From the Jacket

Perhaps the most readable and accessible of the great works of scientific imagination, The Origin of Species sold out on the day it was published in 1859. Theologians quickly labeled Charles Darwin the most dangerous man in England, and, as the Saturday Review noted, the uproar over the book quickly "passed beyond the bounds of the study and lecture-room into the drawing-room and the public street." Yet, after reading it, Darwin's friend and colleague T. H. Huxley had a different reaction: "How extremely stupid not to have thought of that."
Based largely on Darwin's experience as a naturalist while on a five-year voyage aboard H.M.S. Beagle, The Origin of Species set forth a theory of evolution and natural selection that challenged contemporary beliefs about divine providence and the immutability of species. A landmark contribution to philosophical and scientific thought, this edition also includes an introductory historical sketch and a glossary Darwin later added to the original text.

Charles Darwin grew up considered, by his own account, "a very ordinary boy, rather below the common standard of intellect." A quirk of fate kept him from the career his father had deemed appropriate--that of a country parson--when a botanist recommended Darwin for an appointment as a naturalist aboard H.M.S. Beagle from 1831 to 1836. Darwin is also the author of the five-volume work Zoology of the Voyage of the Beagle (1839) and The Descent of Man (1871).

About the Author

Edward J. Larson is Russell Professor of History and Talmadge Professor of Law at the University of Georgia. He is the recipient of multiple awards for teaching and writing, including the 1998 Pulitzer Prize in History for his book Summer for the Gods: The Scopes Trial and America’s Continuing Debate Over Science and Religion.

From Our Editors

Charles Darwin's the Origin of Species is one of the landmark works that has helped shape the modern world.

Darwin's five-year voyage on HMS Beagle sparked the ideas that he molded into his revolutionary argument for the material origin of the diversity of the animal kingdom and the theory of natural selection. As was the case with the work of other great modern thinkers like Freud and Marx, Darwin's controversial and challenging theories have changed the way we look at our world and this book is perhaps the most readable and accessible of the great works of the scientific imagination. The Origin of Species has fresh applications today for its pioneering views on the ecology of plants and animals.

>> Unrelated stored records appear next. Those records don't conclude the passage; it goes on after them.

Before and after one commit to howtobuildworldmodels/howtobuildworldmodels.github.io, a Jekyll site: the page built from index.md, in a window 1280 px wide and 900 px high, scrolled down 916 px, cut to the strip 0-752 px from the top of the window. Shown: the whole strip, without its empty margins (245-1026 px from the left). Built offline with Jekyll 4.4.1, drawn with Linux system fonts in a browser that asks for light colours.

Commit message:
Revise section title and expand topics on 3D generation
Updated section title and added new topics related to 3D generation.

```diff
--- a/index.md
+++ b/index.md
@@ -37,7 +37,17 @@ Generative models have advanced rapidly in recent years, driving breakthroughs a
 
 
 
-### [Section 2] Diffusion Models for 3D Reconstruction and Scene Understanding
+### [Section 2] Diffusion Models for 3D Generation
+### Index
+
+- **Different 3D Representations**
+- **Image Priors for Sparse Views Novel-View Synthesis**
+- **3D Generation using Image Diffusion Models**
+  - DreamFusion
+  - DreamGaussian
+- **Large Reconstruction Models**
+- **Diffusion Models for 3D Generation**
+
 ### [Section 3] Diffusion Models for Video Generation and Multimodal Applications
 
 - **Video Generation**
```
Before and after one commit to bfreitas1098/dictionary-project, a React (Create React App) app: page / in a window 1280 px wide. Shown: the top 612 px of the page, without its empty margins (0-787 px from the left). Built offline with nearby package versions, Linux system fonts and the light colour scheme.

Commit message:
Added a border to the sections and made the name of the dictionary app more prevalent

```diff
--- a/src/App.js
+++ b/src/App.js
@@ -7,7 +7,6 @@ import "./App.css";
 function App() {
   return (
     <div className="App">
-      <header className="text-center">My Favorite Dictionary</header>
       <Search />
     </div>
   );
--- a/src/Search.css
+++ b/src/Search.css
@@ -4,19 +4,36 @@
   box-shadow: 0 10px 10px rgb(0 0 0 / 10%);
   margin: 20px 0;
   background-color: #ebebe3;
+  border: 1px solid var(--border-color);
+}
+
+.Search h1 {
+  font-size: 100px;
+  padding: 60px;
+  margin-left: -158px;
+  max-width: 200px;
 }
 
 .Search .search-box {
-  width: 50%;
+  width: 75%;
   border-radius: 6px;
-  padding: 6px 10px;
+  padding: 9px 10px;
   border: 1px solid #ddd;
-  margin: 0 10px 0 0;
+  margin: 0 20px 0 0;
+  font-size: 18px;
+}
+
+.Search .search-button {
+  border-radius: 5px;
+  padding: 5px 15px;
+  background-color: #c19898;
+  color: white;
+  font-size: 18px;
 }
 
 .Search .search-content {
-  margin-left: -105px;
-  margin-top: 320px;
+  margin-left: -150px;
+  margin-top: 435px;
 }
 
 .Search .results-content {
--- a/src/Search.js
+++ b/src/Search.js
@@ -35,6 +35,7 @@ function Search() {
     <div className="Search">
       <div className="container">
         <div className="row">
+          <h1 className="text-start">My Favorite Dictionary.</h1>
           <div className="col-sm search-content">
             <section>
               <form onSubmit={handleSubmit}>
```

This edition also includes an introductory historical sketch and a glossary Darwin later added to the original text as well as an Introduction by Walter Cronkite.